◆ INSTRUCTIONS TO FOLLOW: How many lines in the records below contain the word "Generando"? Give only the number.

*** Opening WORKING DATA ***

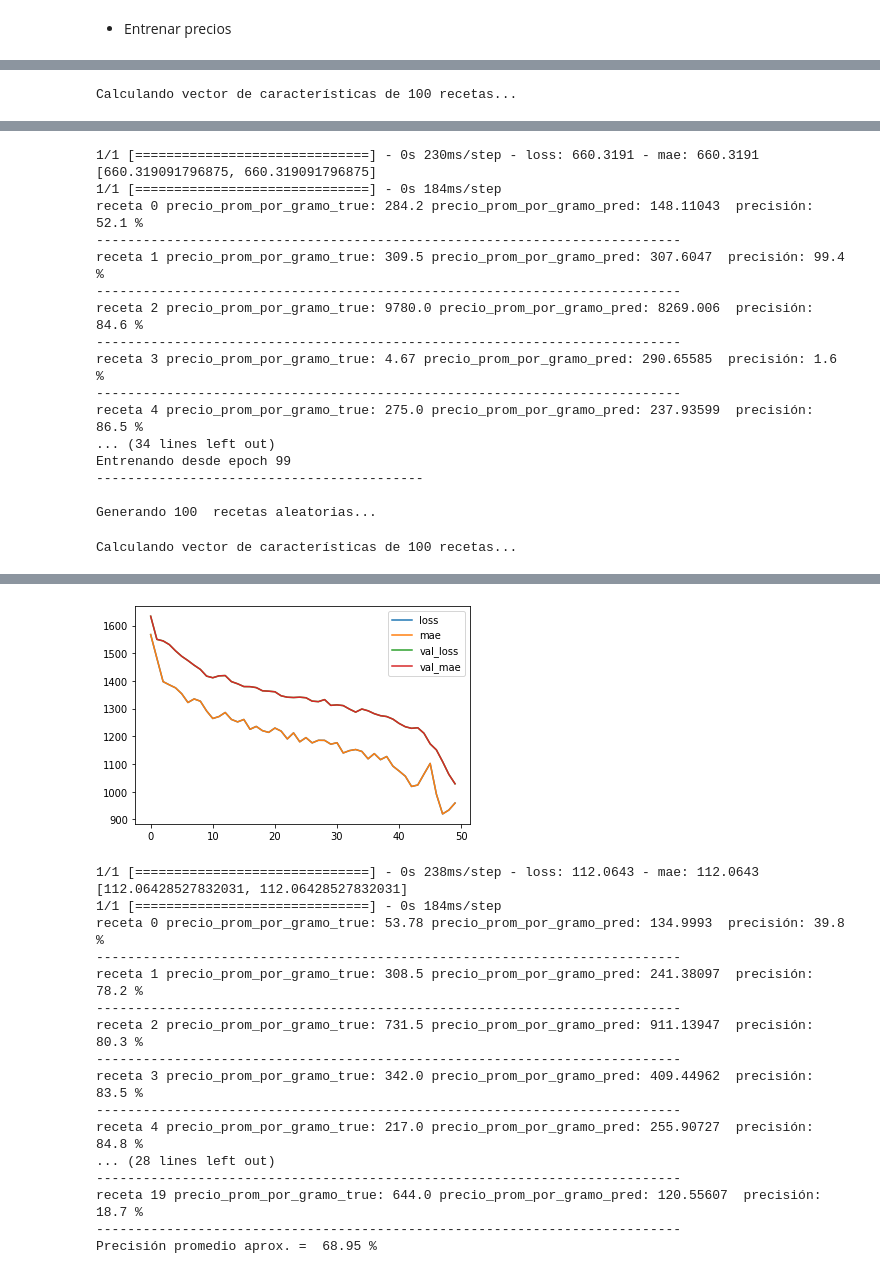
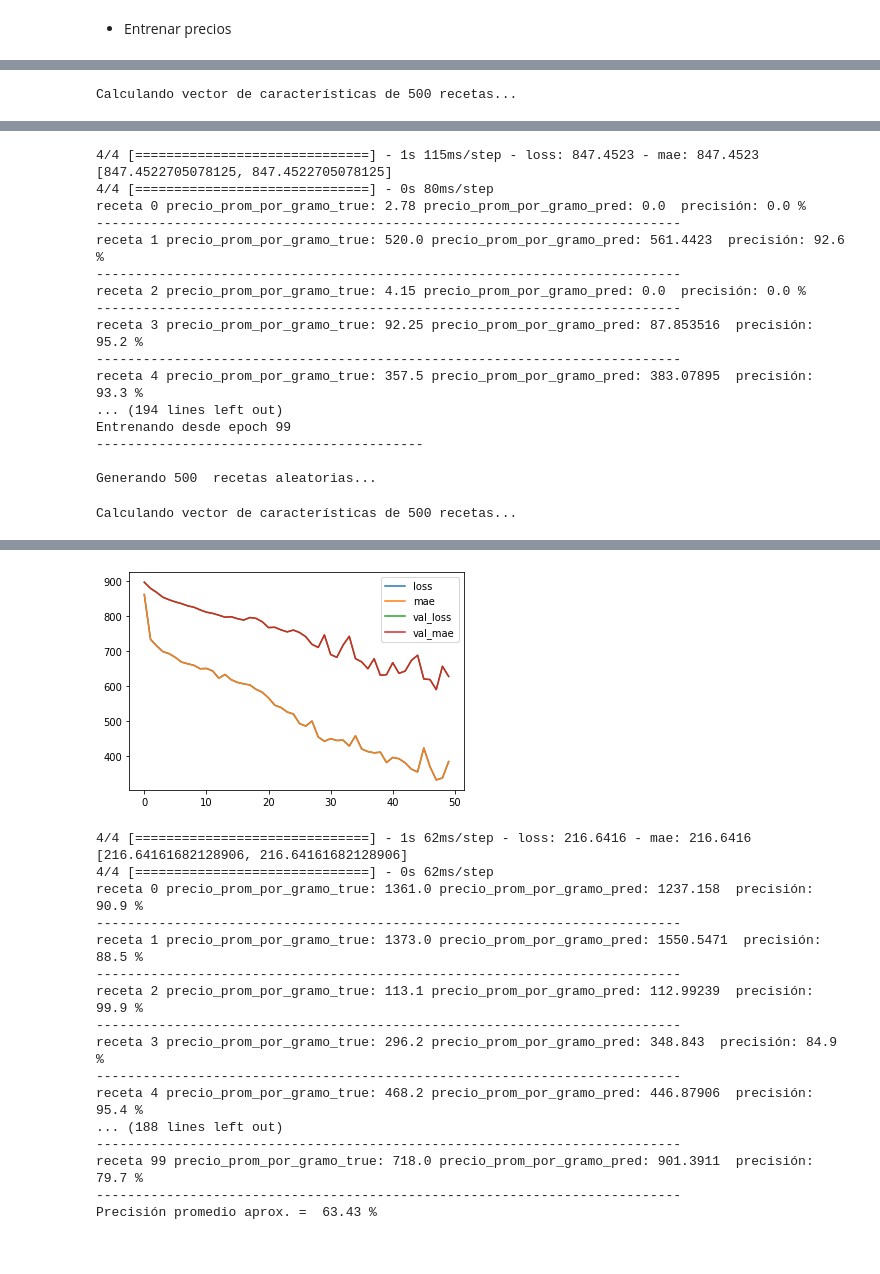
Before and after one commit to JorgeSauri/COMSINT, a Jupyter notebook: NB_Recomendador_COMSINT_LoopTraining_128.ipynb, the cells around one changed output, grey strips where cells are left out. Cells and saved outputs as stored; diff of their text form; code cells hidden in the pictures.

```diff
--- a/NB_Recomendador_COMSINT_LoopTraining_128.ipynb
+++ b/NB_Recomendador_COMSINT_LoopTraining_128.ipynb
@@ -51,15 +51,15 @@ array([['4 cucharadas de pollo  frito  cocido  solo carne  pollos de engorde o f
 # %% [markdown]
 * Entrenar información nutricional
 # %%
-recomendador128.NUM_RECETAS = 1000
+recomendador128.NUM_RECETAS = 100
 recomendador128.EMB_SIZE = 128
-ITER = 2
+ITER = 10
 INITIAL_EPOCH = 0
 EPOCHS = 50
 
 Rangos_kcal = [
-                (250, 1500),
-                (450, 2000)
+                (350, 1500),
+                (300, 1000)
               ]
 
 Histories = []
@@ -122,7 +192,7 @@ LOSS: 352.16168212890625  -- MAE: 352.16168212890625  -- VAL_LOSS: 269.518218994
 # %% [markdown]
 * Entrenar precios
 # %%
-recomendador128.NUM_RECETAS = 100
+recomendador128.NUM_RECETAS = 500
 recomendador128.EMB_SIZE = 128
 ITER = 2
 INITIAL_EPOCH = 50
@@ -154,4 +224,4 @@ Generando 100  recetas aleatorias...
-Calculando vector de características de 100 recetas...
+Calculando vector de características de 500 recetas...
 Model: "ModeloCNNNut_128"
 _________________________________________________________________
  Layer (type)                Output Shape              Param #
@@ -173,21 +243,21 @@ modelo guardado en: Modelos/Modelo_Precios_FV_DistilBERT_04_EMBED-128_CNN.h5
-1/1 [==============================] - 0s 230ms/step - loss: 660.3191 - mae: 660.3191
-[660.319091796875, 660.319091796875]
-1/1 [==============================] - 0s 184ms/step
-receta 0 precio_prom_por_gramo_true: 284.2 precio_prom_por_gramo_pred: 148.11043  precisión: 52.1 %
+4/4 [==============================] - 1s 115ms/step - loss: 847.4523 - mae: 847.4523
+[847.4522705078125, 847.4522705078125]
+4/4 [==============================] - 0s 80ms/step
+receta 0 precio_prom_por_gramo_true: 2.78 precio_prom_por_gramo_pred: 0.0  precisión: 0.0 %
 ---------------------------------------------------------------------------
-receta 1 precio_prom_por_gramo_true: 309.5 precio_prom_por_gramo_pred: 307.6047  precisión: 99.4 %
+receta 1 precio_prom_por_gramo_true: 520.0 precio_prom_por_gramo_pred: 561.4423  precisión: 92.6 %
 ---------------------------------------------------------------------------
-receta 2 precio_prom_por_gramo_true: 9780.0 precio_prom_por_gramo_pred: 8269.006  precisión: 84.6 %
+receta 2 precio_prom_por_gramo_true: 4.15 precio_prom_por_gramo_pred: 0.0  precisión: 0.0 %
 ---------------------------------------------------------------------------
-receta 3 precio_prom_por_gramo_true: 4.67 precio_prom_por_gramo_pred: 290.65585  precisión: 1.6 %
+receta 3 precio_prom_por_gramo_true: 92.25 precio_prom_por_gramo_pred: 87.853516  precisión: 95.2 %
 ---------------------------------------------------------------------------
-receta 4 precio_prom_por_gramo_true: 275.0 precio_prom_por_gramo_pred: 237.93599  precisión: 86.5 %
-... (34 lines left out)
+receta 4 precio_prom_por_gramo_true: 357.5 precio_prom_por_gramo_pred: 383.07895  precisión: 93.3 %
+... (194 lines left out)
 Entrenando desde epoch 99
 ------------------------------------------
 
-Generando 100  recetas aleatorias...
+Generando 500  recetas aleatorias...
-Calculando vector de características de 100 recetas...
+Calculando vector de características de 500 recetas...
 Model: "ModeloCNNNut_128"
 _________________________________________________________________
  Layer (type)                Output Shape              Param #
@@ -207,22 +277,22 @@ Epoch 149/149
 modelo guardado en: Modelos/Modelo_Precios_FV_DistilBERT_04_EMBED-128_CNN.h5
-[figure, old version]
+[figure, new version]
-1/1 [==============================] - 0s 238ms/step - loss: 112.0643 - mae: 112.0643
-[112.06428527832031, 112.06428527832031]
-1/1 [==============================] - 0s 184ms/step
-receta 0 precio_prom_por_gramo_true: 53.78 precio_prom_por_gramo_pred: 134.9993  precisión: 39.8 %
+4/4 [==============================] - 1s 62ms/step - loss: 216.6416 - mae: 216.6416
+[216.64161682128906, 216.64161682128906]
+4/4 [==============================] - 0s 62ms/step
+receta 0 precio_prom_por_gramo_true: 1361.0 precio_prom_por_gramo_pred: 1237.158  precisión: 90.9 %
 ---------------------------------------------------------------------------
-receta 1 precio_prom_por_gramo_true: 308.5 precio_prom_por_gramo_pred: 241.38097  precisión: 78.2 %
+receta 1 precio_prom_por_gramo_true: 1373.0 precio_prom_por_gramo_pred: 1550.5471  precisión: 88.5 %
 ---------------------------------------------------------------------------
-receta 2 precio_prom_por_gramo_true: 731.5 precio_prom_por_gramo_pred: 911.13947  precisión: 80.3 %
+receta 2 precio_prom_por_gramo_true: 113.1 precio_prom_por_gramo_pred: 112.99239  precisión: 99.9 %
 ---------------------------------------------------------------------------
-receta 3 precio_prom_por_gramo_true: 342.0 precio_prom_por_gramo_pred: 409.44962  precisión: 83.5 %
+receta 3 precio_prom_por_gramo_true: 296.2 precio_prom_por_gramo_pred: 348.843  precisión: 84.9 %
 ---------------------------------------------------------------------------
-receta 4 precio_prom_por_gramo_true: 217.0 precio_prom_por_gramo_pred: 255.90727  precisión: 84.8 %
-... (28 lines left out)
+receta 4 precio_prom_por_gramo_true: 468.2 precio_prom_por_gramo_pred: 446.87906  precisión: 95.4 %
+... (188 lines left out)
 ---------------------------------------------------------------------------
-receta 19 precio_prom_por_gramo_true: 644.0 precio_prom_por_gramo_pred: 120.55607  precisión: 18.7 %
+receta 99 precio_prom_por_gramo_true: 718.0 precio_prom_por_gramo_pred: 901.3911  precisión: 79.7 %
 ---------------------------------------------------------------------------
-Precisión promedio aprox. =  68.95 %
+Precisión promedio aprox. =  63.43 %
 # %%
 for i in range(len(Histories_precios)):
     history = Histories_precios[i]
```
Also changed, not shown: parts of 5 cells of this notebook, 2 other files.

*** Closing WORKING DATA ***

◆ RESPONSE TO THIS EXERCISE: 3